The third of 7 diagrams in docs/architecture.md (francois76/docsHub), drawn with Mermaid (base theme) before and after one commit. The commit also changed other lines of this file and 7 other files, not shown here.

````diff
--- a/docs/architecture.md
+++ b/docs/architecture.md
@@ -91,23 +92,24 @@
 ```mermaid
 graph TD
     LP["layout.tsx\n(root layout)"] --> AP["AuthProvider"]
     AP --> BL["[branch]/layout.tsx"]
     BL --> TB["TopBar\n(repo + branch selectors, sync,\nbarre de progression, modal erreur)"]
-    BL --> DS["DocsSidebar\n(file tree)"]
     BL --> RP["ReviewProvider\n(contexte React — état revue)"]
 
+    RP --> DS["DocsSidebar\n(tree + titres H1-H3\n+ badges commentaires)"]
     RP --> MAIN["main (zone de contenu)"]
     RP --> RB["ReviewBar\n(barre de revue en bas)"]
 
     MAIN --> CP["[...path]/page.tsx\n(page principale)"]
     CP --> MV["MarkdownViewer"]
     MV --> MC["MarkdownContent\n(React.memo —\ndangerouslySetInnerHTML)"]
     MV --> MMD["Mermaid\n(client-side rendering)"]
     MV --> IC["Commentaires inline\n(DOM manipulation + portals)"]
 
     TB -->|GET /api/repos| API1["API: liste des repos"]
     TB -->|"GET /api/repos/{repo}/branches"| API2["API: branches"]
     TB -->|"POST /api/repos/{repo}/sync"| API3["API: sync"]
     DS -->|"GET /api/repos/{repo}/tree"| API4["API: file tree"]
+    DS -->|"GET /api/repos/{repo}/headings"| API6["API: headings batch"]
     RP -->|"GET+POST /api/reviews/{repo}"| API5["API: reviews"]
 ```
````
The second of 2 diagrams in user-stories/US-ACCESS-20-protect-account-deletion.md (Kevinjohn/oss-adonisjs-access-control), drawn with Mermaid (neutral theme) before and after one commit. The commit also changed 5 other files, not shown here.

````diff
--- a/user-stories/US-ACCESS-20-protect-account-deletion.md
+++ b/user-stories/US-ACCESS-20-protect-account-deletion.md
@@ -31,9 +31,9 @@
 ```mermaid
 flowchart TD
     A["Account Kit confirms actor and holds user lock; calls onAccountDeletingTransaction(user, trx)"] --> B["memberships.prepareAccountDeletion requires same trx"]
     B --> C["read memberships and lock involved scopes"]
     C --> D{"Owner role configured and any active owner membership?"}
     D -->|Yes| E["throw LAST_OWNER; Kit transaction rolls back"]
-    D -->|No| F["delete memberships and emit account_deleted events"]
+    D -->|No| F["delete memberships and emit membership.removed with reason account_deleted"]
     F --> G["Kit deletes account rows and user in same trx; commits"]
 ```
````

================================

**What you will do**. Each line of the material is to be returned precisely as written.

**Exercise solution**.
The third of 7 diagrams in docs/architecture.md (francois76/docsHub), drawn with Mermaid (base theme) before and after one commit. The commit also changed other lines of this file and 7 other files, not shown here.

````diff
--- a/docs/architecture.md
+++ b/docs/architecture.md
@@ -91,23 +92,24 @@
 ```mermaid
 graph TD
     LP["layout.tsx\n(root layout)"] --> AP["AuthProvider"]
     AP --> BL["[branch]/layout.tsx"]
     BL --> TB["TopBar\n(repo + branch selectors, sync,\nbarre de progression, modal erreur)"]
-    BL --> DS["DocsSidebar\n(file tree)"]
     BL --> RP["ReviewProvider\n(contexte React — état revue)"]
 
+    RP --> DS["DocsSidebar\n(tree + titres H1-H3\n+ badges commentaires)"]
     RP --> MAIN["main (zone de contenu)"]
     RP --> RB["ReviewBar\n(barre de revue en bas)"]
 
     MAIN --> CP["[...path]/page.tsx\n(page principale)"]
     CP --> MV["MarkdownViewer"]
     MV --> MC["MarkdownContent\n(React.memo —\ndangerouslySetInnerHTML)"]
     MV --> MMD["Mermaid\n(client-side rendering)"]
     MV --> IC["Commentaires inline\n(DOM manipulation + portals)"]
 
     TB -->|GET /api/repos| API1["API: liste des repos"]
     TB -->|"GET /api/repos/{repo}/branches"| API2["API: branches"]
     TB -->|"POST /api/repos/{repo}/sync"| API3["API: sync"]
     DS -->|"GET /api/repos/{repo}/tree"| API4["API: file tree"]
+    DS -->|"GET /api/repos/{repo}/headings"| API6["API: headings batch"]
     RP -->|"GET+POST /api/reviews/{repo}"| API5["API: reviews"]
 ```
````
The second of 2 diagrams in user-stories/US-ACCESS-20-protect-account-deletion.md (Kevinjohn/oss-adonisjs-access-control), drawn with Mermaid (neutral theme) before and after one commit. The commit also changed 5 other files, not shown here.

````diff
--- a/user-stories/US-ACCESS-20-protect-account-deletion.md
+++ b/user-stories/US-ACCESS-20-protect-account-deletion.md
@@ -31,9 +31,9 @@
 ```mermaid
 flowchart TD
     A["Account Kit confirms actor and holds user lock; calls onAccountDeletingTransaction(user, trx)"] --> B["memberships.prepareAccountDeletion requires same trx"]
     B --> C["read memberships and lock involved scopes"]
     C --> D{"Owner role configured and any active owner membership?"}
     D -->|Yes| E["throw LAST_OWNER; Kit transaction rolls back"]
-    D -->|No| F["delete memberships and emit account_deleted events"]
+    D -->|No| F["delete memberships and emit membership.removed with reason account_deleted"]
     F --> G["Kit deletes account rows and user in same trx; commits"]
 ```
````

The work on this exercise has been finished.